Please state how many lines of the data below contain the word "docs", offering nothing besides the number.
+---+
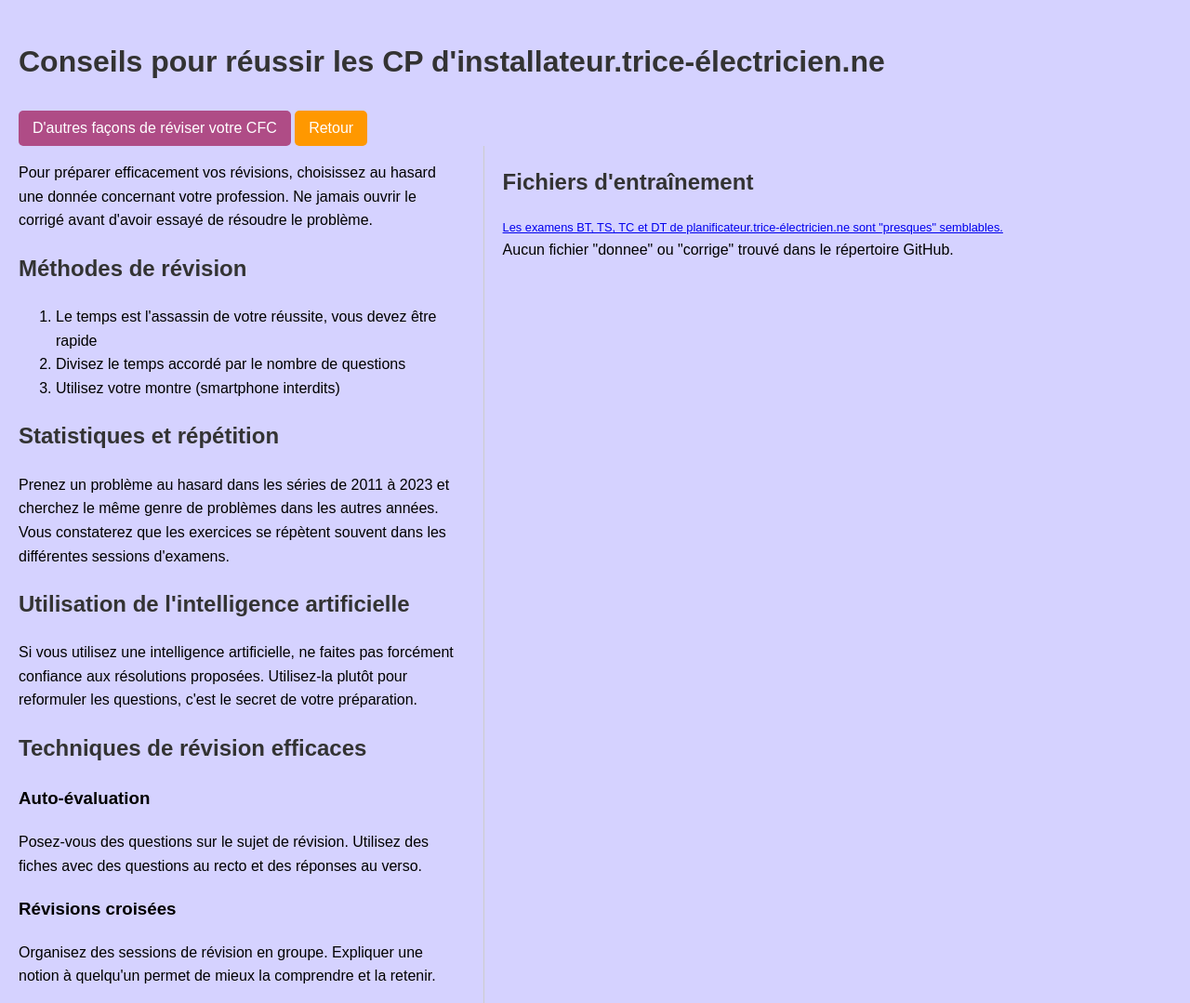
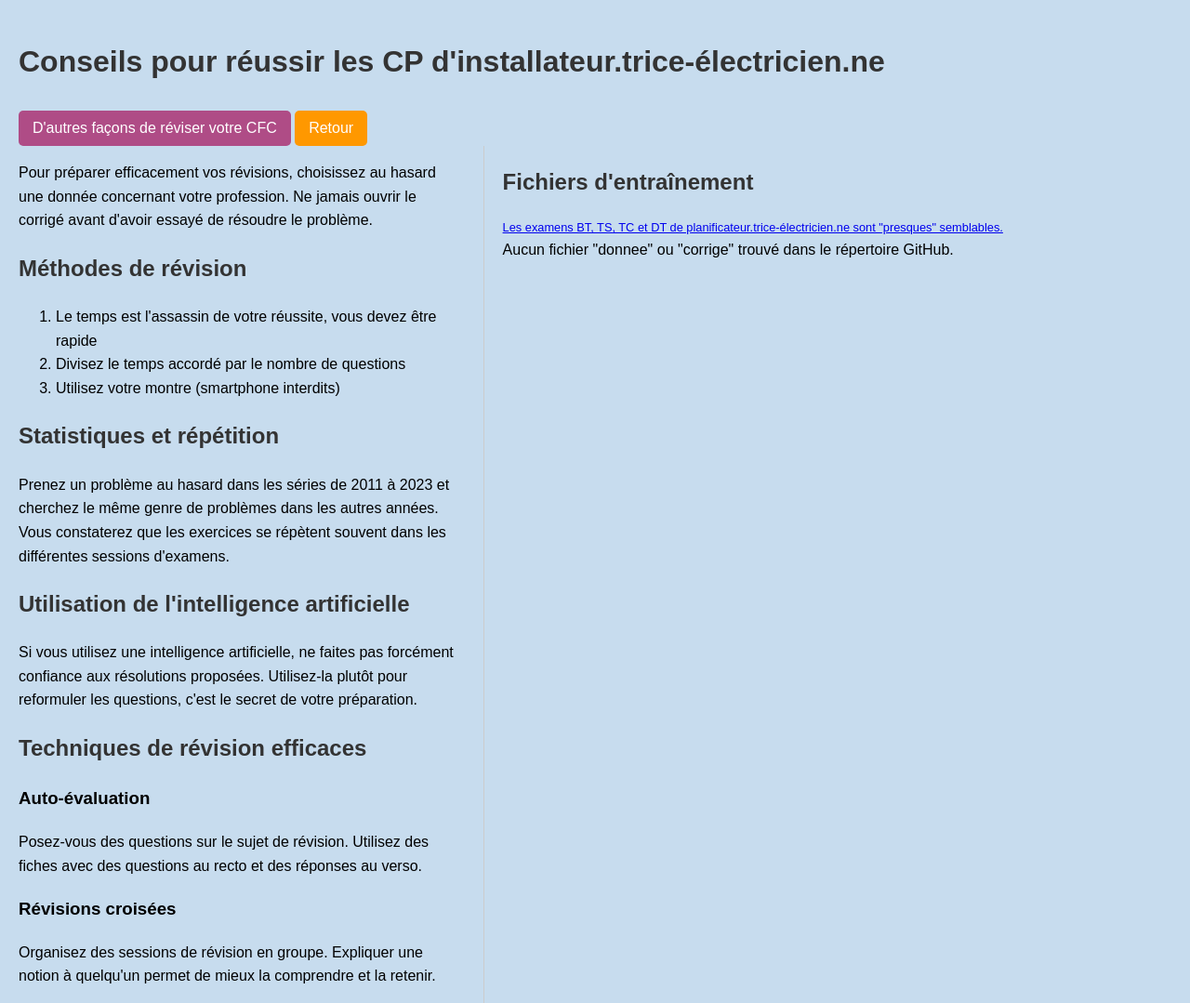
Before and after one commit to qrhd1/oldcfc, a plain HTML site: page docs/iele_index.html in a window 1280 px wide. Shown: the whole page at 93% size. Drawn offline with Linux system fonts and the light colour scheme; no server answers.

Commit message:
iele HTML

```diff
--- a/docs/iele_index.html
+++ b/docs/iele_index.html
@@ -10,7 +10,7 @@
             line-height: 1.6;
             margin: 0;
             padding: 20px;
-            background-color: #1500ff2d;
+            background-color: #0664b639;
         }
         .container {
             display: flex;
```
+---+
» **TASK RESPONSE**
3